Americans cool on global warming action
Public support in the US for government action on climate change has fallen over the last two years, thanks to political rhetoric and a bit of cold weather.
A new survey by Stanford researchers in collaboration with Ipsos Public Affairs shows that support for a range of policies intended to reduce future climate change dropped by ten percentage points between 2010 and 2012.
In a 2010 Stanford survey, more than three-quarters of respondents were in favor of mandating less polluting cars, appliances, homes, offices and power plants. Nearly 90 percent favored federal tax breaks for companys generating renewable energy.

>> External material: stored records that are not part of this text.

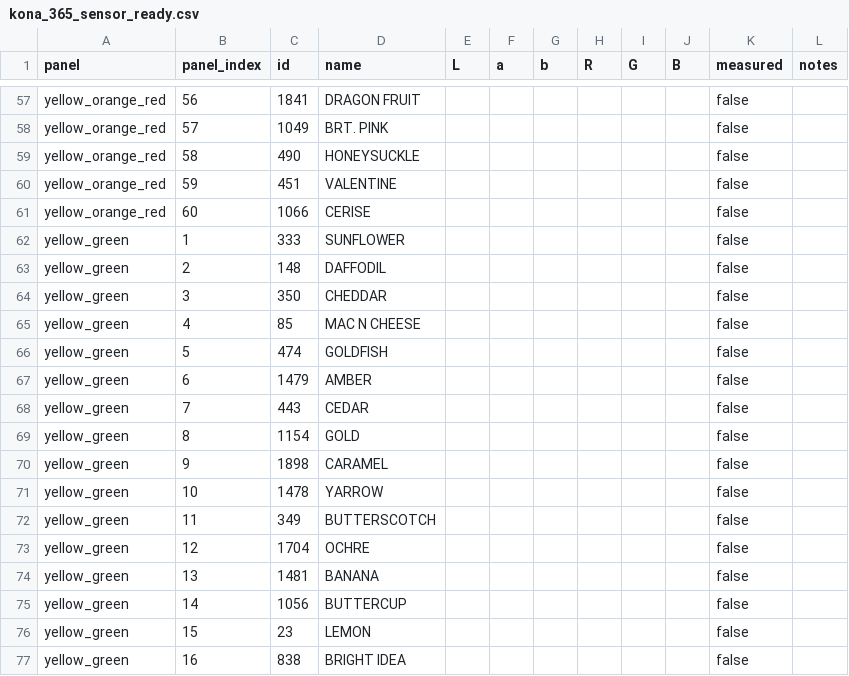
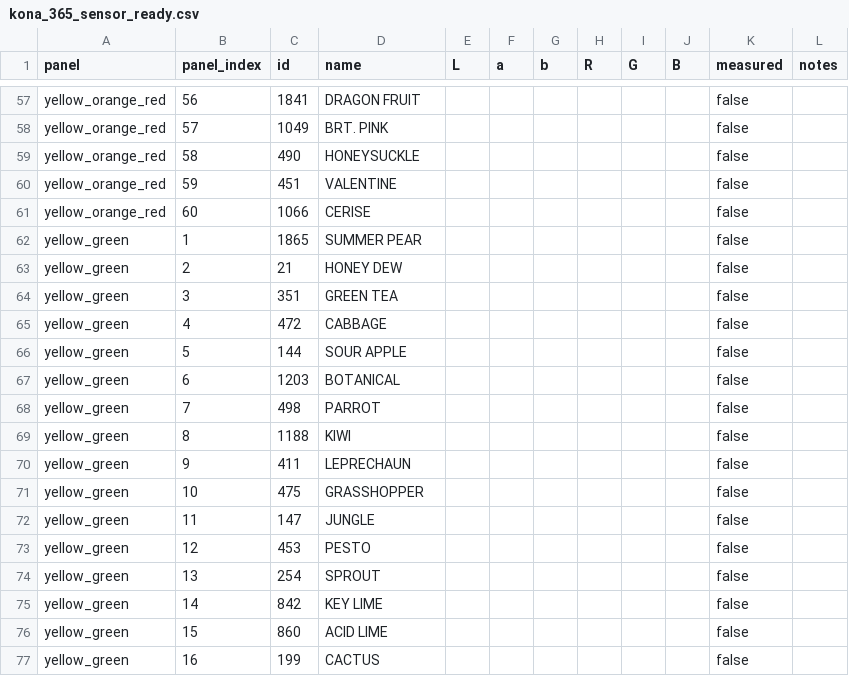
Before and after one commit to lllucius/shade_sayer, a CSV file: kona_365_sensor_ready.csv, drawn as a sheet; only a part is shown, gaps mark what is left out; the diff covers the shown part only.

Commit message:
reordered

```diff
--- a/kona_365_sensor_ready.csv
+++ b/kona_365_sensor_ready.csv
@@ -61,17 +61,17 @@ yellow_orange_red,59,451,VALENTINE,,,,,,,false,
 yellow_orange_red,60,1066,CERISE,,,,,,,false,
-yellow_green,1,333,SUNFLOWER,,,,,,,false,
-yellow_green,2,148,DAFFODIL,,,,,,,false,
-yellow_green,3,350,CHEDDAR,,,,,,,false,
-yellow_green,4,85,MAC N CHEESE,,,,,,,false,
-yellow_green,5,474,GOLDFISH,,,,,,,false,
-yellow_green,6,1479,AMBER,,,,,,,false,
-yellow_green,7,443,CEDAR,,,,,,,false,
-yellow_green,8,1154,GOLD,,,,,,,false,
-yellow_green,9,1898,CARAMEL,,,,,,,false,
-yellow_green,10,1478,YARROW,,,,,,,false,
-yellow_green,11,349,BUTTERSCOTCH,,,,,,,false,
-yellow_green,12,1704,OCHRE,,,,,,,false,
-yellow_green,13,1481,BANANA,,,,,,,false,
-yellow_green,14,1056,BUTTERCUP,,,,,,,false,
-yellow_green,15,23,LEMON,,,,,,,false,
-yellow_green,16,838,BRIGHT IDEA,,,,,,,false,
+yellow_green,1,1865,SUMMER PEAR,,,,,,,false,
+yellow_green,2,21,HONEY DEW,,,,,,,false,
+yellow_green,3,351,GREEN TEA,,,,,,,false,
+yellow_green,4,472,CABBAGE,,,,,,,false,
+yellow_green,5,144,SOUR APPLE,,,,,,,false,
+yellow_green,6,1203,BOTANICAL,,,,,,,false,
+yellow_green,7,498,PARROT,,,,,,,false,
+yellow_green,8,1188,KIWI,,,,,,,false,
+yellow_green,9,411,LEPRECHAUN,,,,,,,false,
+yellow_green,10,475,GRASSHOPPER,,,,,,,false,
+yellow_green,11,147,JUNGLE,,,,,,,false,
+yellow_green,12,453,PESTO,,,,,,,false,
+yellow_green,13,254,SPROUT,,,,,,,false,
+yellow_green,14,842,KEY LIME,,,,,,,false,
+yellow_green,15,860,ACID LIME,,,,,,,false,
+yellow_green,16,199,CACTUS,,,,,,,false,
```
Also changed, not shown: 64 edited cells elsewhere in this file.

On average, 72 percent of respondents supported government action on climate change in 2010 - a figure that's now just 62 percent.
The drop was concentrated among Americans who distrust climate science - who were especially influenced by recent shifts in world temperature - and even more so among people who said they were Republican.
Many appear to have been influenced by the recent Republican presidential candidate campaign. Virtually all candidates expressed doubt about global warming, and some urged the government stop trying to to address the issue.
Rick Santorum described belief in climate change as a 'pseudo-religion', while Ron Paul called it a 'hoax'. And Mitt Romney, the apparent Republican nominee, said, "I can tell you the right course for America with regard to energy policy is to focus on job creation and not global warming."
Interestingly, the study found no evidence that the decline in public support for government action came from respondents who lived in economically struggling states.
Overall, the poll found, most Americans still support many specific government actions to mitigate global warming's effect. However, most are against consumer taxes intended to decrease the use of electricity and gasoline.